Below is a listing. Output every line of it exactly.

^^^^

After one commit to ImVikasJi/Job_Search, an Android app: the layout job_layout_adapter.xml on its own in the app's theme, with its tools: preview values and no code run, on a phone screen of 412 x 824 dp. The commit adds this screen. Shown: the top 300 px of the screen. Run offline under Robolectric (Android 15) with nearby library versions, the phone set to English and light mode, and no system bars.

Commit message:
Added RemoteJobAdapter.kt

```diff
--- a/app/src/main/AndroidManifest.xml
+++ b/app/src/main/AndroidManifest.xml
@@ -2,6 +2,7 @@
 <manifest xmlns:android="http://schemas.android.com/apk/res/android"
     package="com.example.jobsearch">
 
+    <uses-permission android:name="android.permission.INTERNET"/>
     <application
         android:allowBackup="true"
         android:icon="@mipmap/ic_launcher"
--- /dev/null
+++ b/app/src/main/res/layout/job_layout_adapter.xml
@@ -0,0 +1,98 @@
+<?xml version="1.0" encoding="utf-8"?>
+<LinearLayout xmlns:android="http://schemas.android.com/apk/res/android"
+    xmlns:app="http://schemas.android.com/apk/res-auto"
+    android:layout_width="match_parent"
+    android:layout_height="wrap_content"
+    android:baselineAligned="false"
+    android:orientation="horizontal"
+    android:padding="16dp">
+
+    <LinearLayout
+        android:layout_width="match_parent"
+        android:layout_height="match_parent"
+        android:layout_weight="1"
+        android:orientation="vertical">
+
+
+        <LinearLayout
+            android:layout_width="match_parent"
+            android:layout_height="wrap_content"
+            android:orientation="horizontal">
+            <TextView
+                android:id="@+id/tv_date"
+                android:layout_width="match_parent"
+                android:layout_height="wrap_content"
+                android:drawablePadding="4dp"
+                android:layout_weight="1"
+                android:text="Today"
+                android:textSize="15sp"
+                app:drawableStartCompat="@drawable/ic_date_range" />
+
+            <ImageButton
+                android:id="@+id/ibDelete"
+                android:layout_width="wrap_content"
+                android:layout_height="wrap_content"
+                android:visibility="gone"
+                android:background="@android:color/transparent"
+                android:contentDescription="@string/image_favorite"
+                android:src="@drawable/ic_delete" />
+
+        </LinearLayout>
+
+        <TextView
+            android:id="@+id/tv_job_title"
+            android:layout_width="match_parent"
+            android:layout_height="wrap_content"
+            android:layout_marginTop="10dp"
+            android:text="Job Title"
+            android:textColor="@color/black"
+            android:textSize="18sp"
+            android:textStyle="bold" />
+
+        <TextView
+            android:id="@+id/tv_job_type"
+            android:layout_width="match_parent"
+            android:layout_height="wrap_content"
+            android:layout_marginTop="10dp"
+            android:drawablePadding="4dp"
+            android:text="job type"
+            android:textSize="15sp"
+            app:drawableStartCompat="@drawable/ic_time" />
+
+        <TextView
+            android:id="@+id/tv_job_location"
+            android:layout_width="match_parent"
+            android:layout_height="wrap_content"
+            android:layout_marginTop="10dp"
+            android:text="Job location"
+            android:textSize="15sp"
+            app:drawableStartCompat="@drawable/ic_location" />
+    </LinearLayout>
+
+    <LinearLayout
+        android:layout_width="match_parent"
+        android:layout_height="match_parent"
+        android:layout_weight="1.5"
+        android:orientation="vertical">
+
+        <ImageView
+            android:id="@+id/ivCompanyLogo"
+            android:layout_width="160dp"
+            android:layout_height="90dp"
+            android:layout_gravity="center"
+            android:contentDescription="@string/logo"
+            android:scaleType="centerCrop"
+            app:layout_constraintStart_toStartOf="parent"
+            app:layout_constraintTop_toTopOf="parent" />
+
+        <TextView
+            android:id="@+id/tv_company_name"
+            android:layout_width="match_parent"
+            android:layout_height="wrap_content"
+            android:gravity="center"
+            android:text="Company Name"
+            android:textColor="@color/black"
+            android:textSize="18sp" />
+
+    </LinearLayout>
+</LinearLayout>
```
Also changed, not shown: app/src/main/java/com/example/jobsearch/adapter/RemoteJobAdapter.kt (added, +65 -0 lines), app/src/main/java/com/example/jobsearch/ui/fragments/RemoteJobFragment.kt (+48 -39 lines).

^^^^

- _Response box_
After one commit to ImVikasJi/Job_Search, an Android app: the layout job_layout_adapter.xml on its own in the app's theme, with its tools: preview values and no code run, on a phone screen of 412 x 824 dp. The commit adds this screen. Shown: the top 300 px of the screen. Run offline under Robolectric (Android 15) with nearby library versions, the phone set to English and light mode, and no system bars.

Commit message:
Added RemoteJobAdapter.kt

```diff
--- a/app/src/main/AndroidManifest.xml
+++ b/app/src/main/AndroidManifest.xml
@@ -2,6 +2,7 @@
 <manifest xmlns:android="http://schemas.android.com/apk/res/android"
     package="com.example.jobsearch">
 
+    <uses-permission android:name="android.permission.INTERNET"/>
     <application
         android:allowBackup="true"
         android:icon="@mipmap/ic_launcher"
--- /dev/null
+++ b/app/src/main/res/layout/job_layout_adapter.xml
@@ -0,0 +1,98 @@
+<?xml version="1.0" encoding="utf-8"?>
+<LinearLayout xmlns:android="http://schemas.android.com/apk/res/android"
+    xmlns:app="http://schemas.android.com/apk/res-auto"
+    android:layout_width="match_parent"
+    android:layout_height="wrap_content"
+    android:baselineAligned="false"
+    android:orientation="horizontal"
+    android:padding="16dp">
+
+    <LinearLayout
+        android:layout_width="match_parent"
+        android:layout_height="match_parent"
+        android:layout_weight="1"
+        android:orientation="vertical">
+
+
+        <LinearLayout
+            android:layout_width="match_parent"
+            android:layout_height="wrap_content"
+            android:orientation="horizontal">
+            <TextView
+                android:id="@+id/tv_date"
+                android:layout_width="match_parent"
+                android:layout_height="wrap_content"
+                android:drawablePadding="4dp"
+                android:layout_weight="1"
+                android:text="Today"
+                android:textSize="15sp"
+                app:drawableStartCompat="@drawable/ic_date_range" />
+
+            <ImageButton
+                android:id="@+id/ibDelete"
+                android:layout_width="wrap_content"
+                android:layout_height="wrap_content"
+                android:visibility="gone"
+                android:background="@android:color/transparent"
+                android:contentDescription="@string/image_favorite"
+                android:src="@drawable/ic_delete" />
+
+        </LinearLayout>
+
+        <TextView
+            android:id="@+id/tv_job_title"
+            android:layout_width="match_parent"
+            android:layout_height="wrap_content"
+            android:layout_marginTop="10dp"
+            android:text="Job Title"
+            android:textColor="@color/black"
+            android:textSize="18sp"
+            android:textStyle="bold" />
+
+        <TextView
+            android:id="@+id/tv_job_type"
+            android:layout_width="match_parent"
+            android:layout_height="wrap_content"
+            android:layout_marginTop="10dp"
+            android:drawablePadding="4dp"
+            android:text="job type"
+            android:textSize="15sp"
+            app:drawableStartCompat="@drawable/ic_time" />
+
+        <TextView
+            android:id="@+id/tv_job_location"
+            android:layout_width="match_parent"
+            android:layout_height="wrap_content"
+            android:layout_marginTop="10dp"
+            android:text="Job location"
+            android:textSize="15sp"
+            app:drawableStartCompat="@drawable/ic_location" />
+    </LinearLayout>
+
+    <LinearLayout
+        android:layout_width="match_parent"
+        android:layout_height="match_parent"
+        android:layout_weight="1.5"
+        android:orientation="vertical">
+
+        <ImageView
+            android:id="@+id/ivCompanyLogo"
+            android:layout_width="160dp"
+            android:layout_height="90dp"
+            android:layout_gravity="center"
+            android:contentDescription="@string/logo"
+            android:scaleType="centerCrop"
+            app:layout_constraintStart_toStartOf="parent"
+            app:layout_constraintTop_toTopOf="parent" />
+
+        <TextView
+            android:id="@+id/tv_company_name"
+            android:layout_width="match_parent"
+            android:layout_height="wrap_content"
+            android:gravity="center"
+            android:text="Company Name"
+            android:textColor="@color/black"
+            android:textSize="18sp" />
+
+    </LinearLayout>
+</LinearLayout>
```
Also changed, not shown: app/src/main/java/com/example/jobsearch/adapter/RemoteJobAdapter.kt (added, +65 -0 lines), app/src/main/java/com/example/jobsearch/ui/fragments/RemoteJobFragment.kt (+48 -39 lines).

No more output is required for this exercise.